The instant response and linearity of the naturally aspirated engine encourages you to play with that balance too, allowing you to precisely add and subtract power without suddenly whacking in a load of torque. It’s a sensational motor, tractable from low down but ripping through the mid-range with even more energy than the previous RS, then scorching to 9,000rpm with a fierce metallic blare that fills the cabin and almost entirely dominates the experience. Just when you thought it couldn’t get any more intense, the PDK transmission spits in the next ratio with just the right mix of fury and mechanical punch and the whole process simply repeats.

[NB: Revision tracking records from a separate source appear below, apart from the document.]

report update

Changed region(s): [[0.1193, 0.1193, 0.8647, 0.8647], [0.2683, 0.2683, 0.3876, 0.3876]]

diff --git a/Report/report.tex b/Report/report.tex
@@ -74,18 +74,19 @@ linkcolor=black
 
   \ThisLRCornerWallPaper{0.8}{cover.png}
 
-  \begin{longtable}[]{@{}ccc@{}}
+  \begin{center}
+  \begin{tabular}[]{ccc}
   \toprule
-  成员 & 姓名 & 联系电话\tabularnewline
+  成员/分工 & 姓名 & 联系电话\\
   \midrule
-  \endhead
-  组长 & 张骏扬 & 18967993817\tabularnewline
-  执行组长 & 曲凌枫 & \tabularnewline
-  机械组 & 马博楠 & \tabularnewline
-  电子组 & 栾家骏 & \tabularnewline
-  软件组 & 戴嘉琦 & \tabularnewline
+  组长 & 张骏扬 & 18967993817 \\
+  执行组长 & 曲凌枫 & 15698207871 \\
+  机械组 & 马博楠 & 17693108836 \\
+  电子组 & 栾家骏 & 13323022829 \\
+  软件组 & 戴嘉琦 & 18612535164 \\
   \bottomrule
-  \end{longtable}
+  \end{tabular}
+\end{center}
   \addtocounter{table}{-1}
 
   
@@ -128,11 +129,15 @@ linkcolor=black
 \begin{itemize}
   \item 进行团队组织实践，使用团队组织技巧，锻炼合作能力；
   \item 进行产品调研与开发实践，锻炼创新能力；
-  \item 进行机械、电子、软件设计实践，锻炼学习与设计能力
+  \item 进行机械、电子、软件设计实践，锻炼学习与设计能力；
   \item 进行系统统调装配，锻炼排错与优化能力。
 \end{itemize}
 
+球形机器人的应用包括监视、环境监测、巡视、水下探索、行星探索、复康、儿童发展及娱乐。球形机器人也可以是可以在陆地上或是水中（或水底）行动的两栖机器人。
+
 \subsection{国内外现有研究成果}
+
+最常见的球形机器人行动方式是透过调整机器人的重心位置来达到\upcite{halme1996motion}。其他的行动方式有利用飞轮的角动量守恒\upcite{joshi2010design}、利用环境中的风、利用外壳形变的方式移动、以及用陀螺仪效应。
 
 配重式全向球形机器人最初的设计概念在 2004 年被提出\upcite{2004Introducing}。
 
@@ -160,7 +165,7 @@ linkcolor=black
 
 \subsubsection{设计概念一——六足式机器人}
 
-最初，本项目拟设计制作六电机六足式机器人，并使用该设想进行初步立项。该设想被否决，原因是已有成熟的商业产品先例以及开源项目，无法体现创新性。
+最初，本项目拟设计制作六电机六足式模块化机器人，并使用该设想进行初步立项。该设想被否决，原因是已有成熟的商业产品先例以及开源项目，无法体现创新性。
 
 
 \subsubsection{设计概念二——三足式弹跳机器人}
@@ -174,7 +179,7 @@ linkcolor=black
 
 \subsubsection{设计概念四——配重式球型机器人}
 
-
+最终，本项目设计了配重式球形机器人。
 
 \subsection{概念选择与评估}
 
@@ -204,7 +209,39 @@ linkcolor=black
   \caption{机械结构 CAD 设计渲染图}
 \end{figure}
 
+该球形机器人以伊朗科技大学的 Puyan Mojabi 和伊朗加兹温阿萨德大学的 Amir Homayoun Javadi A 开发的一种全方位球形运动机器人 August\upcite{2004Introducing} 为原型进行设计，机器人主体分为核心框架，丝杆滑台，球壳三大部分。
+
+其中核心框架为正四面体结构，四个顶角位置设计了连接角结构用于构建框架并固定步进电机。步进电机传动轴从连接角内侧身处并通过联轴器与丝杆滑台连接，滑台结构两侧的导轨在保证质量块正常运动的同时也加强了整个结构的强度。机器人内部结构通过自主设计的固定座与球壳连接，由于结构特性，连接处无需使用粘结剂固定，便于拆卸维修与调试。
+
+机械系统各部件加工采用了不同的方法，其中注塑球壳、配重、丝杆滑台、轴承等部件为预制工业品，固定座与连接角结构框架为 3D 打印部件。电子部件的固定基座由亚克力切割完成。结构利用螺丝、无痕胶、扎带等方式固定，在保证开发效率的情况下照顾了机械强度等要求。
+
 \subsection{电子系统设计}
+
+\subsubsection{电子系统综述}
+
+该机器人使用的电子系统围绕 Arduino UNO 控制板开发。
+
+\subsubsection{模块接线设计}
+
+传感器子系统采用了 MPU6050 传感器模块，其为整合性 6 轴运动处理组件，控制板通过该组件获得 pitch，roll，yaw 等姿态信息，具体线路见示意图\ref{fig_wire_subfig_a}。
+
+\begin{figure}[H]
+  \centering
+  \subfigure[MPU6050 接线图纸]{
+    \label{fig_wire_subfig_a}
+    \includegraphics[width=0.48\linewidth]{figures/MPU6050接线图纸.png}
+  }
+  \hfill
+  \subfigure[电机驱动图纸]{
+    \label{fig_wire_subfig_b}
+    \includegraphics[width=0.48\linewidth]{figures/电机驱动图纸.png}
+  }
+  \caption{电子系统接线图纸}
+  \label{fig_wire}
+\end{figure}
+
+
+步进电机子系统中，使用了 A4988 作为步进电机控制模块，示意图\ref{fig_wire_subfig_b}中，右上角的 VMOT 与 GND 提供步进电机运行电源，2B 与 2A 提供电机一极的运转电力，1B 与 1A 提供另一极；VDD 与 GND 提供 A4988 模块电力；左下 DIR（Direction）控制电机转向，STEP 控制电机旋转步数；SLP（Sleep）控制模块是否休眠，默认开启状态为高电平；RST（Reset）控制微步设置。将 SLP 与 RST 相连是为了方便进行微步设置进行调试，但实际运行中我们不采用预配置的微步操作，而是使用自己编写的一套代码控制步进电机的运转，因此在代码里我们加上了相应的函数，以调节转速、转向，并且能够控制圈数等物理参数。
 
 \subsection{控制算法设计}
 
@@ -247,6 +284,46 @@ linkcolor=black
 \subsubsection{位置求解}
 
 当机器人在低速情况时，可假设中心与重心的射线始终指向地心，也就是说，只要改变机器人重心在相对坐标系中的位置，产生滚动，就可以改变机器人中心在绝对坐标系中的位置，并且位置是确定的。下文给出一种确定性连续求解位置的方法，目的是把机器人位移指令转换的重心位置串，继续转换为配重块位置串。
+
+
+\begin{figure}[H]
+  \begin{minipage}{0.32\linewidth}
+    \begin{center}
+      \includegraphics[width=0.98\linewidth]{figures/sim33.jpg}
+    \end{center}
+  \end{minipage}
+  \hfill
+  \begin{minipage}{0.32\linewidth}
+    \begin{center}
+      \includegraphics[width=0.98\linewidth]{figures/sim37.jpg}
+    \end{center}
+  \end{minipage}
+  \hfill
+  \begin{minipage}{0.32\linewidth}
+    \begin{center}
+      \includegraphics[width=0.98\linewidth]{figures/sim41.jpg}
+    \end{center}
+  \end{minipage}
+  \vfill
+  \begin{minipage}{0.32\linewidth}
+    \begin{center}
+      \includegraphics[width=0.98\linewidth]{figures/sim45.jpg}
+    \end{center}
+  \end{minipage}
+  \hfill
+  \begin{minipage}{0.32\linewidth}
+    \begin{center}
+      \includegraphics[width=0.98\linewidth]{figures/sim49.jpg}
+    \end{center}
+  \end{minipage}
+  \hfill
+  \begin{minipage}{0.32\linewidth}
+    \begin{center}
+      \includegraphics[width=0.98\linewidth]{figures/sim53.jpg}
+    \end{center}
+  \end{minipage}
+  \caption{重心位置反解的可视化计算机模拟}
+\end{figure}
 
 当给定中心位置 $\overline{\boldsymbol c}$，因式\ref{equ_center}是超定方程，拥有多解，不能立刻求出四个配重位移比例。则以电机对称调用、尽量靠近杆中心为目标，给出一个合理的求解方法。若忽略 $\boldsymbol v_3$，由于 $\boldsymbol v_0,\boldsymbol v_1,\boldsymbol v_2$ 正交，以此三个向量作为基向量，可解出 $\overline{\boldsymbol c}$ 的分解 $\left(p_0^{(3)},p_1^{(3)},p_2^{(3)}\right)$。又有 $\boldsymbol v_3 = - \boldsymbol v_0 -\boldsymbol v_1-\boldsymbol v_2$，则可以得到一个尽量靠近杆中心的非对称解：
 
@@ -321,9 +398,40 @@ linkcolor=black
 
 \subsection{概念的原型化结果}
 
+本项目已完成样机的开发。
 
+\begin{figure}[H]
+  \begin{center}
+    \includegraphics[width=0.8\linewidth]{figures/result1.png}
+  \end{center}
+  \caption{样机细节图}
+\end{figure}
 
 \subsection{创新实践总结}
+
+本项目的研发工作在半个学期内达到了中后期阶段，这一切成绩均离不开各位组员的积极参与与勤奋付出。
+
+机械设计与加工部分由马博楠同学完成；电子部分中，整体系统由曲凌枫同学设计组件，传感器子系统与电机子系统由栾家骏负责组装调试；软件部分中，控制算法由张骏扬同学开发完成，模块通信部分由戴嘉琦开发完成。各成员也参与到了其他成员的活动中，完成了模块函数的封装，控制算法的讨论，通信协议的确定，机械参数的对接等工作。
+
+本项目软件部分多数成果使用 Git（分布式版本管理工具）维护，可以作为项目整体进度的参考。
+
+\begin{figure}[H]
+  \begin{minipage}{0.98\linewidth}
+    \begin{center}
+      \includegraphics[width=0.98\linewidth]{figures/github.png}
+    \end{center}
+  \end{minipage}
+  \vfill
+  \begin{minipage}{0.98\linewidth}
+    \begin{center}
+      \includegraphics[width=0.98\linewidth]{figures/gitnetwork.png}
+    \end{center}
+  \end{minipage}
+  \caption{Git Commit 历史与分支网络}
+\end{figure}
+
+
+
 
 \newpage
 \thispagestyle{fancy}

It’s questionable if supercars listing for much more money and with significantly more power are more exciting to drive than a GT3 RS, and they’re often no quicker around a circuit. No wonder the market has retrospectively placed them in the same league, while more powerful rivals including the McLaren 570S are already yours for the price of a 911 Carrera. It’s just a shame that this puts the GT3 RS out of reach for most of us, and encourages those with the funds to tuck them away.
The 996.1 GT3 is a different story. As the start of the GT3 bloodline it currently feels somewhat overlooked, but it remains a sensationally interactive drive and you can currently pick one up for a shade under £50K and only rarely more than £70K.
Not exactly cheap, no, but ten years from now we’ll probably all wonder why we didn’t make the stretch while we still could. And perhaps even Andreas Preuninger wouldn’t believe where Porsche will have taken the GT3 RS by then…
BELOW 991.2 GT3 RS is a quantum leap over the 996 GT3 in its management of airflow
BELOW The 536 ‘B’ series cars (vin code Z01) had comfort-oriented features available including electric mirrors, electric lid openers, upgraded interior trim, and thicker carpets
Model 996.1 GT3
Compression ratio 11.7:1
Maximum power 360bhp @ 7,200rpm
Maximum torque 370Nm @ 5,000rpm
Transmission Six-speed manual
Front Independent; MacPherson strut
Rear Independent; Multi-link
Wheels & tyres
Front 8×18-inch, 225/40/R18
Rear 10×18-inch, 285/30/R18
Top speed 188mph
ABOVE Carbon fibre Sports seats were a rare option, available to both Clubsport and Comfort examples as here
Model 991.2 GT3 RS
Compression ratio 13.3:1
Maximum power 513bhp @ 8,250rpm
Maximum torque 470Nm @ 6,000rpm
Transmission Seven-speed PDK
Suspension Front Independent; MacPherson strut Rear Independent; Multi-link
Wheels & tyres
Front 9.5×20-inch, 265/35/ZR20
Rear 12.5×21-inch, 325/30/ZR21
Weight 1,430kg (Weissach spec)
Top speed 193mph